Just on the headline, we just finished Autumn here, so do you mean next year?
How about using Quarters instead of Northern Hemisphere seasons for global information... Just suggesting it akes more sense.
What colour will it be?
I can hardly contain my excitement.
...Was more likely to refer not to cost of parts but size - though I acknowledge that pretty much amounts to a straight trade-off with the point Rik did raise - battery life.
Personally I'm not at all convinced 4g is going to really prove to be a godsend. For me, I would much rather trade speed for increased reliability. If the choice is between 4G with 3G patterns of reliability / robustness or universal, reliable, 3G speed I can be sure of, then give me the greater reliability any day. I find I'm in wi-Fi zones frequently enough I'm rarely inconvenienced by any need to do heavy lifting over 3G, but I am continually inconvenienced by not being able to simple web page loads or Google map loads when moving through areas with patchy coverage. I'm aware 4G tech gives better capacity for the available over the air spectrum, but that is offset by faster access speeds. Maybe they should aim for lower speed but increased reliability. It's all a trade-off. Perhaps an expert out there can tell us if 4G will bring improvements on both axes?
The guys in the UAE is talking crap (like most people in the UAE).
He also means the physical size of the handset, either because the chipset itself is physically bulky, or because the poor power consumption means a larger battery is necessary. First generation handsets with new technologies are often clunky for this reason, and Apple doesn't do clunky. In addition, Apple needs a huge number of whatever chipset it chooses. Manufacturers who produce a lot of different models of phone can mix and match between models to cope with the numbers of whatever parts they have available, but because Apple sell the same thing to everybody, they need huge numbers of the same ones.

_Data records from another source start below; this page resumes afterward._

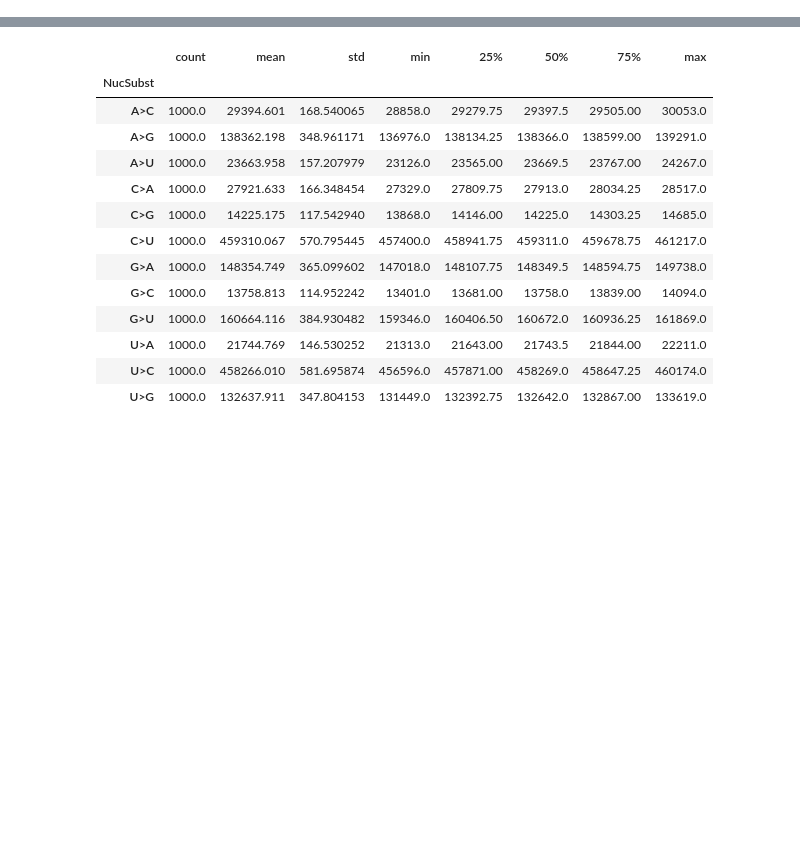
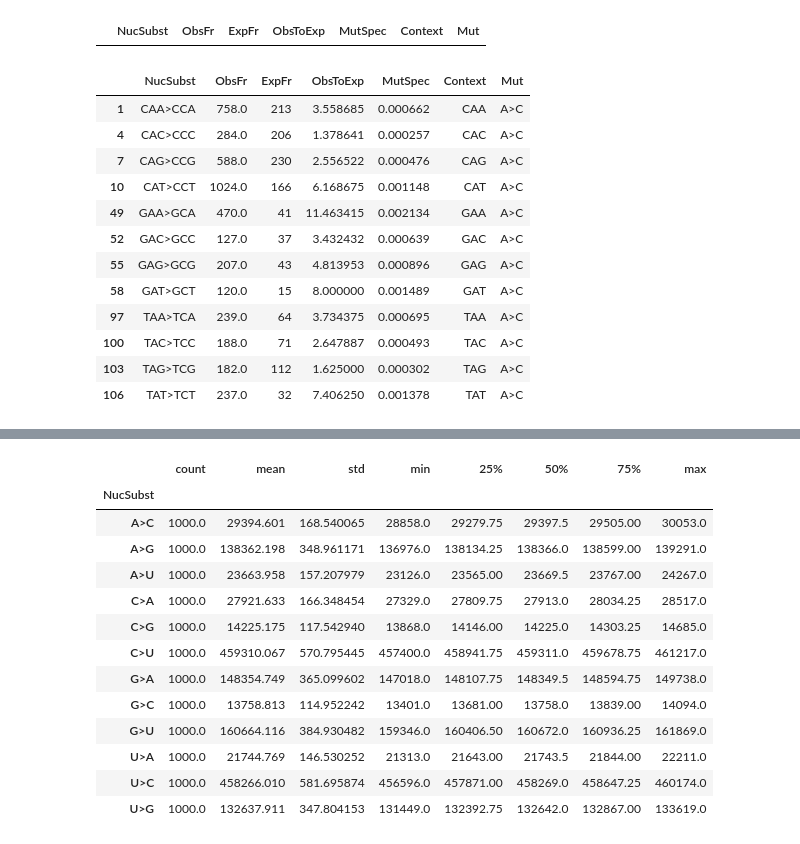
Before and after one commit to mitoclub/Signatures, a Jupyter notebook: notebooks/2.EDA_bootstraping.ipynb, the cells around one changed output, grey strips where cells are left out. Saved outputs shown, nothing was run; the diff lists cells and outputs as text; code cells hidden in the pictures; blank space fills up the shorter version.

```diff
--- a/notebooks/2.EDA_bootstraping.ipynb
+++ b/notebooks/2.EDA_bootstraping.ipynb
@@ -16,3 +21,8 @@ for f in filepaths:
         _path = os.path.join(path, f)
         _df = pd.read_csv(_path, index_col=0)
         dataframes.append(_df)
+# %%
+d = dataframes[0]
+d["NucSubst"] = d["NucSubst"].str.replace("U", "T")
+d["Context"] = d.NucSubst.str.slice(0, 3)
+d["Mut"] = d.NucSubst.str.get(1) + ">" + d.NucSubst.str.get(-2)
@@ -18,0 +45,21 @@ for f in filepaths:
+# %%
+d[d.NucSubst.str.startswith("A")]
+# %% [output]
+|  | NucSubst | ObsFr | ExpFr | ObsToExp | MutSpec | Context | Mut |
+# %%
+gr = d.groupby("Mut")
+gr.get_group("A>C")
+# %% [output]
+|  | NucSubst | ObsFr | ExpFr | ObsToExp | MutSpec | Context | Mut |
+| 1 | CAA>CCA | 758.0 | 213 | 3.558685 | 0.000662 | CAA | A>C |
+| 4 | CAC>CCC | 284.0 | 206 | 1.378641 | 0.000257 | CAC | A>C |
+| 7 | CAG>CCG | 588.0 | 230 | 2.556522 | 0.000476 | CAG | A>C |
+| 10 | CAT>CCT | 1024.0 | 166 | 6.168675 | 0.001148 | CAT | A>C |
+| 49 | GAA>GCA | 470.0 | 41 | 11.463415 | 0.002134 | GAA | A>C |
+| 52 | GAC>GCC | 127.0 | 37 | 3.432432 | 0.000639 | GAC | A>C |
+| 55 | GAG>GCG | 207.0 | 43 | 4.813953 | 0.000896 | GAG | A>C |
+| 58 | GAT>GCT | 120.0 | 15 | 8.000000 | 0.001489 | GAT | A>C |
+| 97 | TAA>TCA | 239.0 | 64 | 3.734375 | 0.000695 | TAA | A>C |
+| 100 | TAC>TCC | 188.0 | 71 | 2.647887 | 0.000493 | TAC | A>C |
+| 103 | TAG>TCG | 182.0 | 112 | 1.625000 | 0.000302 | TAG | A>C |
+| 106 | TAT>TCT | 237.0 | 32 | 7.406250 | 0.001378 | TAT | A>C |
```
Also changed, not shown: parts of 5 cells of this notebook.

So, I am sure that Apple will release an LTE iPhone as soon as they can obtain a reasonably priced, low power, physically small, non-buggy LTE chipset that can be sourced in enormous numbers. This is not going to happen this year. I am sure Apple would like it to happen by next June/July, but I am not sure this is doable even by then. So my money is on an iPhone 5 this September with a much better CPU and GPU (likely the same as the iPad 2), a (significatly) better camera, probably (but not definitely) CDMA and GSM in the same phone, and maybe some cosmetic changes. Then we will see the LTE iPhone a year after that.
because it's coherent and not untrue?
Some guy in China sold his kidney to get an iPad 2...
Apple make nice kit, but let's get it in context.... there was never this kind of build up to the next Rocky films..